I was nine.

Middle school Cam.

After that day, I struggled to make sense of why that happened and what I’d just seen. My whole world had changed. Being in situations like that will put you in fight or flight. If you chose to fight as I did, you learn to adapt to seeing things like that. You find someone to talk to. You find an outlet.

My outlet was poetry.

I’d been one to scribble a little story or two in a random notebook I’d found ever since I could write. But at nine, the content of my poetry changed. I used my words because I wanted to understand. I wanted to see better and make sense of something that I couldn’t explain. How do I feel about this? What would make this better? I couldn’t get out of my situation, so I learned how to live in it. I learned how to create. Later, I found out that my mom saved all my little poems she found hidden in the pockets of my jeans that were in the laundry. I bet she found a hundred. I wrote a lot.

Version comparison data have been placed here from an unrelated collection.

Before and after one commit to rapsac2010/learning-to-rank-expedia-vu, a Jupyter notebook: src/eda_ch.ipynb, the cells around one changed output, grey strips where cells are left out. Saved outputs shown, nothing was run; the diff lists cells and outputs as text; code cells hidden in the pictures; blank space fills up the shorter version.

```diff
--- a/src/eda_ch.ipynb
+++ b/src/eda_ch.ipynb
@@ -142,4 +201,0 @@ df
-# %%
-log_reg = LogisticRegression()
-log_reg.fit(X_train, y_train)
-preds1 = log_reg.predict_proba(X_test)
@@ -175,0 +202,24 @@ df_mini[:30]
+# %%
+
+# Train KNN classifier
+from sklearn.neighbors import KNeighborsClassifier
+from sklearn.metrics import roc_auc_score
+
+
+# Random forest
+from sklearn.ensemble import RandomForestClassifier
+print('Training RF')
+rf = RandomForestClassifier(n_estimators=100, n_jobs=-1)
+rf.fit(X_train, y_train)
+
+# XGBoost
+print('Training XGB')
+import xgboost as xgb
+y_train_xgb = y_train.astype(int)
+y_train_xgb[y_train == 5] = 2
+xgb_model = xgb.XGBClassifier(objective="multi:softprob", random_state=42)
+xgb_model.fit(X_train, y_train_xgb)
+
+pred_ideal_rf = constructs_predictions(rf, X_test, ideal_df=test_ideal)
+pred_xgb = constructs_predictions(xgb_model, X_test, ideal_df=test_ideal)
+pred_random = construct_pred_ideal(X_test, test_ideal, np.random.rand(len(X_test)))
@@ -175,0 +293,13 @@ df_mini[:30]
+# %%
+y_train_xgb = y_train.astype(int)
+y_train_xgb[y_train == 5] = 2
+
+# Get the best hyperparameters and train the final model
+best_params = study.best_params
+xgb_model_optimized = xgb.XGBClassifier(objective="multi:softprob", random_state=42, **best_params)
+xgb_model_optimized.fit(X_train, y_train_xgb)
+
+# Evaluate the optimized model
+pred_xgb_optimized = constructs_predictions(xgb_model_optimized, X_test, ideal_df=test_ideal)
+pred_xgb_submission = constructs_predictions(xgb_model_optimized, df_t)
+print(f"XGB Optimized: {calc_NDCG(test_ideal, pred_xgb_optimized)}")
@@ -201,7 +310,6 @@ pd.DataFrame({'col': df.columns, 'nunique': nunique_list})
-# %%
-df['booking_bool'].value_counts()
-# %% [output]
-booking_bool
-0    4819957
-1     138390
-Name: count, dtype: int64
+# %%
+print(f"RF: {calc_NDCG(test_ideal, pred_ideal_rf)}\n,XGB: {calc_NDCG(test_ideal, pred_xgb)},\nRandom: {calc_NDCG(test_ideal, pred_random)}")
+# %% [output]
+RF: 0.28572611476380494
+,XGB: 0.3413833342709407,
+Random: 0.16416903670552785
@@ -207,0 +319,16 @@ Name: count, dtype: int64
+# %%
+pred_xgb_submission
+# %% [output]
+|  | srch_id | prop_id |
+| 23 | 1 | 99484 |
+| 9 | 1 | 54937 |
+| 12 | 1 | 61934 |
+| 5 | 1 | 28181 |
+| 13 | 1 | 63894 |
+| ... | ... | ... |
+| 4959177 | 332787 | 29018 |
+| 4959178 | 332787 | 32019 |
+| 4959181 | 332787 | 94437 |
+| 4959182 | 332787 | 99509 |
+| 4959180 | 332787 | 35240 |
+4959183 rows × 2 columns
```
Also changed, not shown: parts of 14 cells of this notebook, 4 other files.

Then, there was music. 

As I said before, my dad DJed. He loved music and blared it through our house as he liked. He’d put on an R&B record, or blues, or the dusties—it really depended on what he was feeling. Anyway, I’d hear these verses and they’d just stick with me. It seemed natural that I’d use music as a way to help me create.

At the age of ten, I transitioned my poems into something with a beat. I’d stay in my room and conjure up a rap battle (me versus me, of course) and time would fly by. These moments alone made me focus on how the lyrics could hold a beat. I listened to a range of sounds outside of what my dad played like Nas and Bone Thugs-N-Harmony. It wasn’t until I was a little older when I went to see my very first rap show that I thought, “Wow. I really want to do this too.”

Throughout high school, music was nothing more than a hobby. It was just something to fill the space in between homework and the next time I got to hang out with my friends. And like many kids that age, I didn’t have a great sense of what I wanted to do after I graduated from high school. Seriously, I didn’t really get that I could connect what my hobbies were to something I could do for the rest of my life. At the time, I didn’t know what that would even look like.